Isolation in psychologySocial Things
For Introverts, enjoy spending lots of time alone might be a relief, and social interaction makes them feel drained, whereas extroverts prefer the company of others and are recharged through social interaction.
But is it always good to stay in solitude? Social isolation—the absence of social relationships—is typically considered unhealthy when people spend excessive time alone, particularly when they no longer benefit from it. Socially isolating can mean staying home for days, not chatting with friends or acquaintances, and generally avoiding contact with other people.
Social isolation may be indicated when a person’s avoidance of social interaction:
- Persists for an extended period of time
- Is a result of depression, shame, or low self-worth

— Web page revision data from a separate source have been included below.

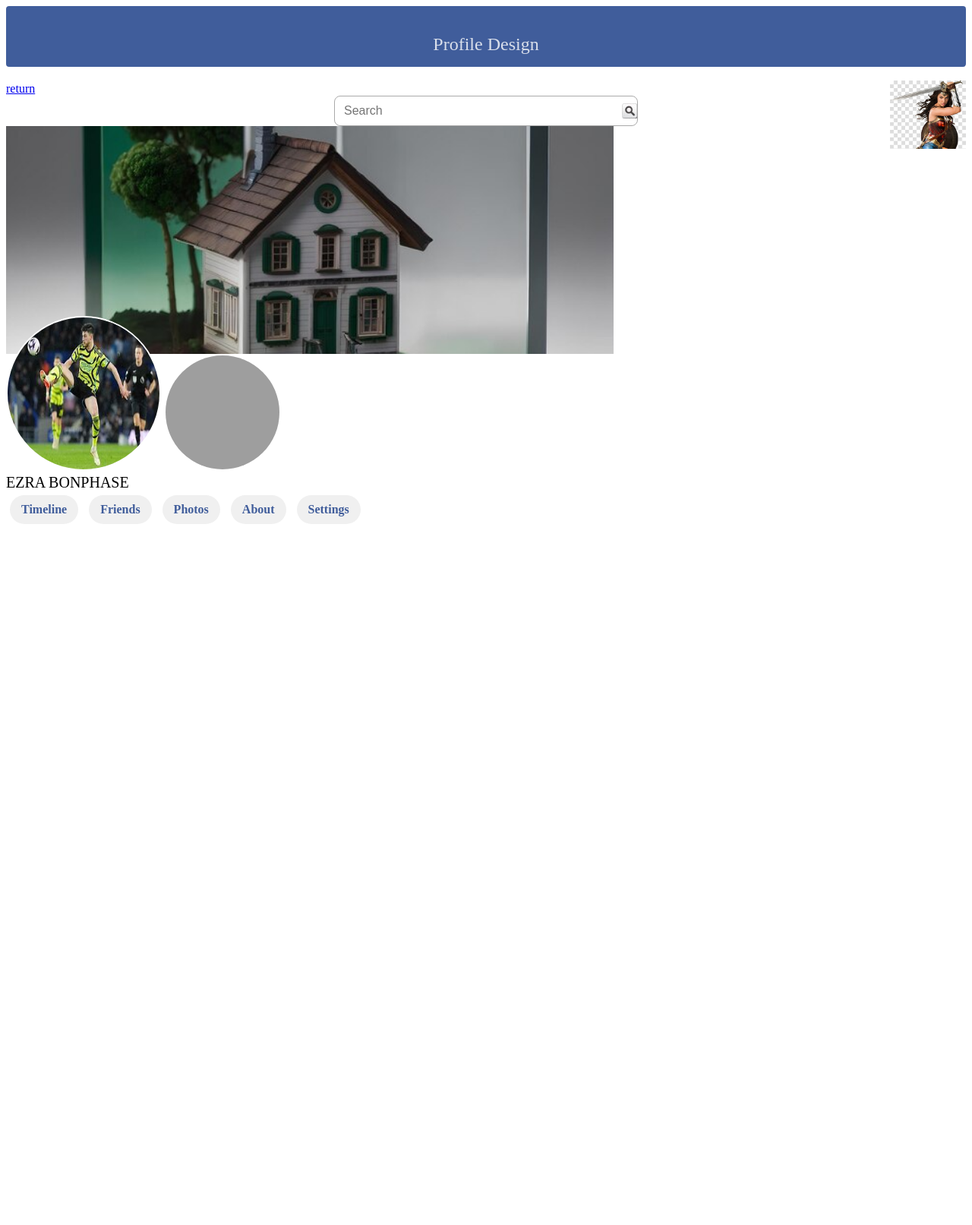
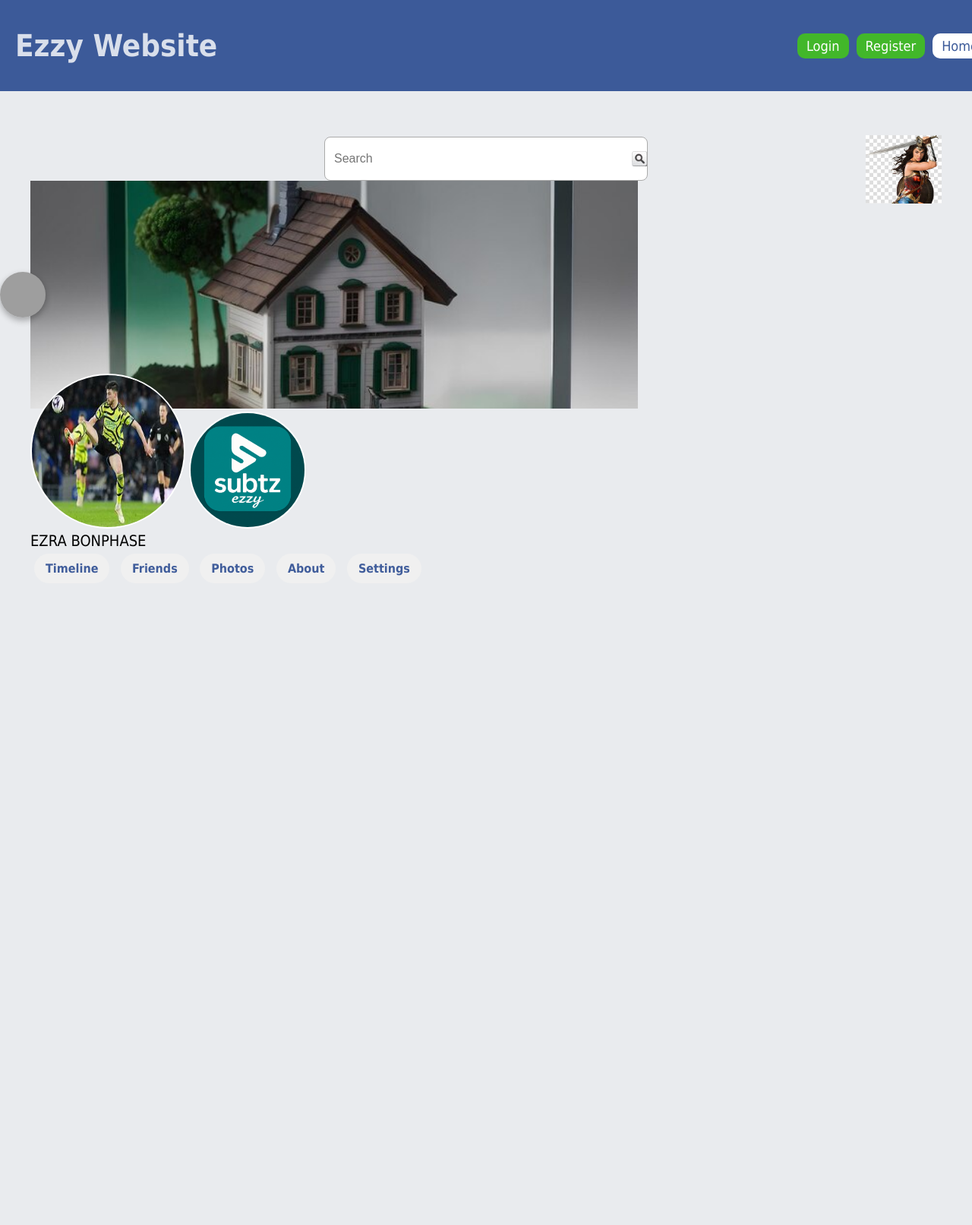
Before and after one commit to subtz/alpha, a Django app: page / in a window 1280 px wide. Shown: the whole page at 76% size. Before the commit the page ends 690 px from the top, so only its background shows below. Run offline with Django 5.2, Linux system fonts and the light colour scheme; grey boxes are pictures that could not be loaded.

Commit message:
base.html positioned stationary

```diff
--- a/calc/templates/calc/base.html
+++ b/calc/templates/calc/base.html
@@ -4,10 +4,14 @@
 <head>
     <meta charset="UTF-8">
     <meta name="viewport" content="width=device-width, initial-scale=1.0">
-    <title>{% block title %}Ezzy Website{% endblock %}</title> <!-- Title block allows child templates to set their own titles -->
+    <title>{% block title %}Ezzy Website{% endblock %}</title>
+
     <style>
-        /* Top bar styles */
+        /* Fixed Top bar styles */
         #top_bar {
+            position: fixed;
+            top: 0;
+            width: 100%;
             background-color: #3c5a99;
             height: 100px;
             color: #d9dfeb;
@@ -16,6 +20,7 @@
             display: flex;
             justify-content: space-between;
             align-items: center;
+            z-index: 1000;
         }
 
         #top_bar .site-name {
@@ -38,6 +43,7 @@
         .top-button a {
             color: white;
             text-decoration: none;
+            display: block;
         }
 
         /* WhatsApp Floating Icon */
@@ -70,11 +76,11 @@
         }
 
         .container {
-            padding: 20px;
+            padding: 90px 20px 20px; /* Top padding adjusted for fixed header */
         }
     </style>
 
-    {% block head %}{% endblock %} <!-- This block is used to insert any extra head content in child templates -->
+    {% block head %}{% endblock %}
 </head>
 <body>
 
@@ -88,9 +94,11 @@
             <div class="top-button">
                 <a href="{% url 'register' %}">Register</a>
             </div>
+            <div class="top-button" style="background-color: white;">
+                <a href="{% url 'home' %}" style="color: #3c5a99;">Home</a>
+            </div>
         </div>
     </div>
-  <a href="{% url 'home' %}">nome4Now</a>
 
     <!-- WhatsApp Floating Icon -->
     <a href="https://wa.me/255616590910" target="_blank" id="whatsapp-float" aria-label="Chat on WhatsApp">
@@ -99,7 +107,7 @@
 
     <!-- Page content -->
     <div class="container">
-        {% block content %}{% endblock %} <!-- Content block for child templates to inject content -->
+        {% block content %}{% endblock %}
     </div>
 
 </body>
--- a/calc/templates/calc/home.html
+++ b/calc/templates/calc/home.html
@@ -1,19 +1,9 @@
-
+{% extends 'calc/base.html' %}
 {% load static %}
 
 {% block head %}
 <!-- Page-specific CSS -->
 <style>
-    #blue_bar {
-        height: 60px;
-        background-color: #405d9b;
-        color: #d9dfeb;
-        font-size: x-large;
-        border-radius: 4px;
-        text-align: center;
-        padding: 10px 0;
-        margin-bottom: 20px;
-    }
 
     #search_box {
         height: 40px;
@@ -64,16 +54,11 @@
 {% block content %}
 <!-- Profile Header with Title -->
 <div class="container">
-    <div id="blue_bar">
-        <marquee>Ezzy Website</marquee> Profile Design
-    </div>
-              <a href="{% url 'login' %}">return</a>
-
 
     <!-- Search bar -->
     <input type="text" id="search_box" placeholder="Search">
 
-    <!-- Right-floating image (e.g., logo or avatar) -->
+    <!-- Right-floating image -->
     <img src="{% static 'calc/images/mmil.jpg' %}" alt="Profile Icon" style="width: 100px; float: right; margin-top: -60px;">
 
     <!-- Profile Content -->
@@ -87,7 +72,7 @@
             <img src="{% static 'calc/images/OIF.jpg' %}" id="profile_pic" class="mb-3" alt="Main Profile">
 
             <!-- Secondary Profile Picture -->
-            <img src="{% static 'calc/images/captain_marvel.jpg' %}" id="profile_pic2" class="mb-3" alt="Secondary Profile">
+            <img src="{% static 'calc/images/ezzy.png' %}" id="profile_pic2" class="mb-3" alt="Secondary Profile">
 
             <!-- Profile Info -->
             <div style="font-size: 20px;">EZRA BONPHASE</div>
```
Also changed, not shown: calc/static/calc/images/ezzy.png (added).
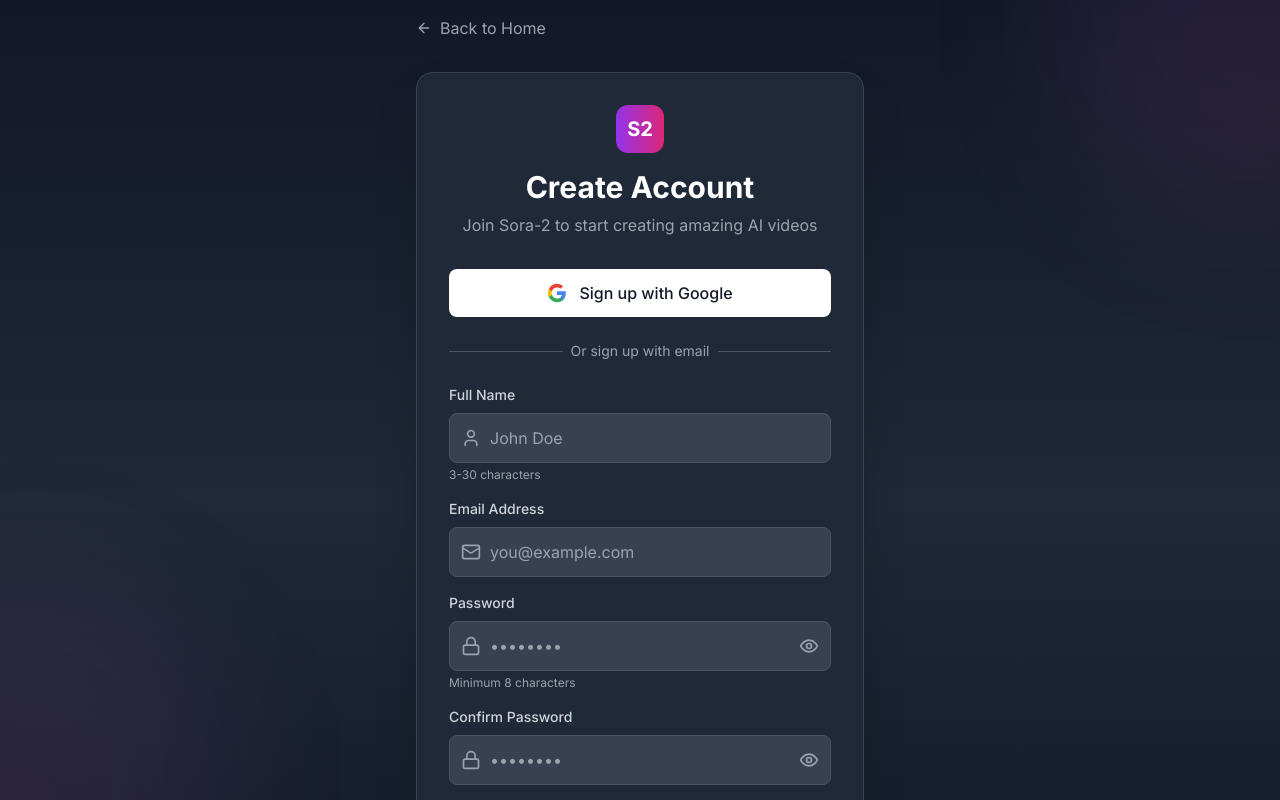
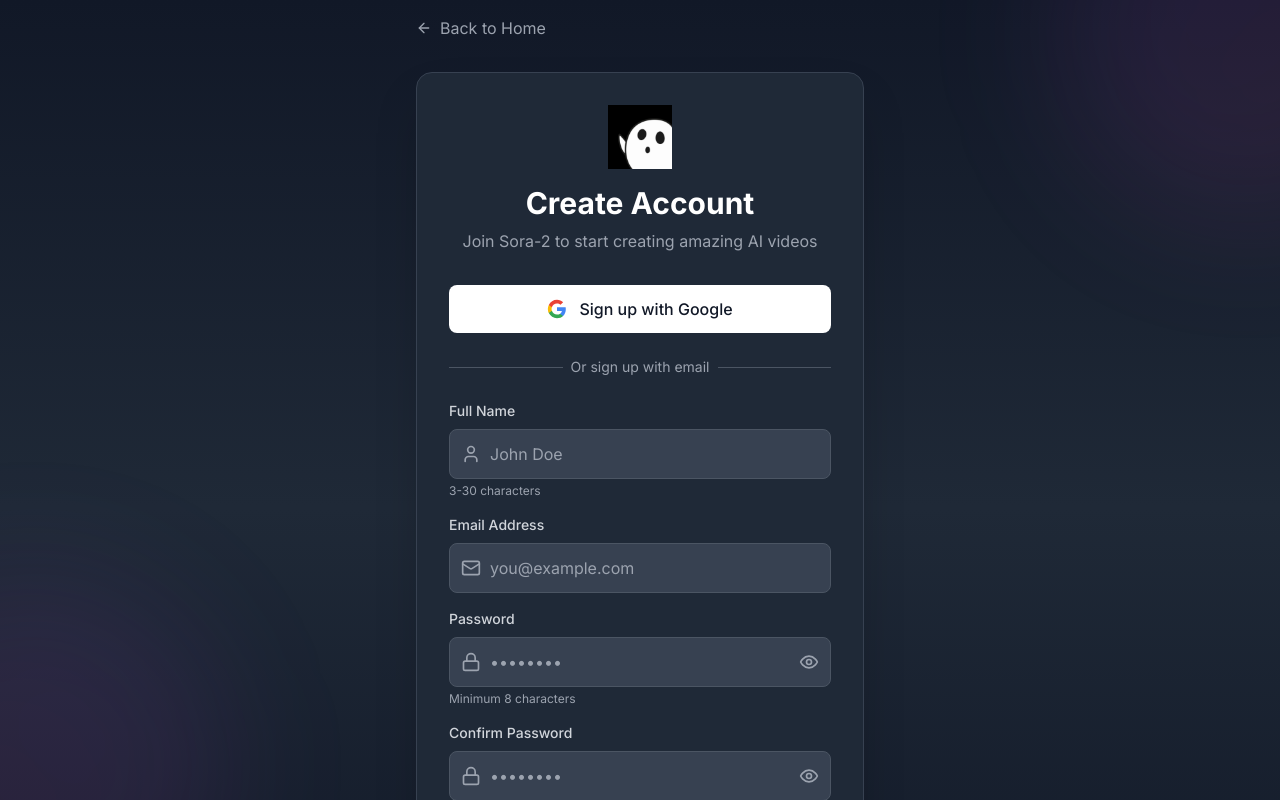
Before and after one commit to jewelrydecornerforwork/sora-2.site, a Next.js app: page /auth/register in a window 1280 px wide. Shown: the top 800 px of the page. Built offline with nearby package versions, Linux system fonts and the light colour scheme; no server answers.

Commit message:
Update content

```diff
--- a/app/auth/register/page.tsx
+++ b/app/auth/register/page.tsx
@@ -2,6 +2,7 @@
 
 import { useState } from 'react'
 import Link from 'next/link'
+import Image from 'next/image'
 import { useRouter } from 'next/navigation'
 import { Mail, Lock, User, Eye, EyeOff, ArrowLeft } from 'lucide-react'
 import { signIn } from 'next-auth/react'
@@ -93,8 +94,14 @@
           {/* Header */}
           <div className="text-center mb-8">
             <div className="flex items-center justify-center mb-4">
-              <div className="w-12 h-12 bg-gradient-to-r from-purple-600 to-pink-600 rounded-xl flex items-center justify-center">
-                <span className="text-white font-bold text-xl">S2</span>
+              <div className="relative w-16 h-16">
+                <Image
+                  src="/logo.png"
+                  alt="Sora-2 Logo"
+                  fill
+                  className="object-contain"
+                  priority
+                />
               </div>
             </div>
             <h1 className="text-3xl font-bold text-white mb-2">Create Account</h1>
--- a/components/LoginModal.tsx
+++ b/components/LoginModal.tsx
@@ -99,16 +99,15 @@
 
         {/* Header */}
         <div className="p-8 pb-6 text-center">
-          <div className="mb-4">
-            <div className="w-16 h-16 mx-auto bg-white rounded-2xl flex items-center justify-center shadow-lg overflow-hidden">
-              <div className="relative w-14 h-14">
+          <div className="flex items-center justify-center mb-4">
+            <div className="relative w-16 h-16">
               <Image
                 src="/logo.png"
                 alt="Sora-2 Logo"
                 fill
                 className="object-contain"
+                priority
               />
-              </div>
             </div>
           </div>
           <h2 className="text-3xl font-bold text-white mb-2 bg-clip-text">Welcome to Sora-2</h2>
```
Lines whose indentation alone changed are shown as unchanged.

- Is associated with abandonment fears or social anxiety
- Proves detrimental to important social or professional relationships
Social isolation itself is not a diagnosis, but it can be a symptom of depression, social anxiety, or agoraphobia. Other conditions that impair social skills can lead to isolation, though not necessarily by choice.
Emotional isolation can occur as a result of social isolation, or when a person lacks any close confidant or intimacy relationship. Even though relationships are necessary for our well-being, they can trigger negative feelings and thoughts, and emotional isolation can act as a defence mechanism to protect a person from emotional distress. When people are emotionally isolated, they keep their feelings completely to themselves, are unable to receive emotional support from others, feel “shut down” or numb, and are reluctant or unwilling to communicate with others, except perhaps for the most superficial matters.
Emotional isolation can occur within an intimate relationship, particularly as a result of infidelity, abuse, or other trust issues. One or both partners may feel alone within the relationship, rather than supported and fulfilled. Identifying the source of the distress and working with a therapist to improve communication and rebuild trust can help couples re-establish their emotional bond.
How Can Therapy Help Isolation?
Therapy can help address the emotional and psychological issues that lead to isolating behaviours. Sometimes isolation is not a matter of choice; some people may report wanting to have friends and engage emotionally but are unable to do so out of fear or because they do not know how to proceed. In addition, many people battle a sense of isolation during major life transitions, such as when someone loses an intimate partner or close confidant, and others may experience isolation simply because they are physically isolated by living in remote areas. In any case, feelings of isolation can be severely distressing, and therapy can help a person develop social skills and learn to manage symptoms. In fact, the therapeutic process itself provides an opportunity to establish trust with and experience the emotional support of another person, all of which will help a person to live a less isolated existence.
- Hawthorne, G., PhD. (2008). Perceived social isolation in a community sample: Its prevalence and correlates with aspects of peoples’ lives. Social Psychiatry and Psychiatric Epidemiology, 43(2), 140-50. doi:http://dx.doi.org/10.1007/s00127-007-0279-8
- De Jong Gierveld, J., van Tilburg, T., Dykstra, P. A. (2006). Loneliness and Social Isolation. In Vangelisti, A. and Perlman, D (Eds), Cambridge Handbook of Personal Relationships. (pp. 485-500). Retrieved from http://www.iscet.pt/sites/default/files/obsolidao/Artigos/Loneliness%20and%20Social%20Isolation.pdf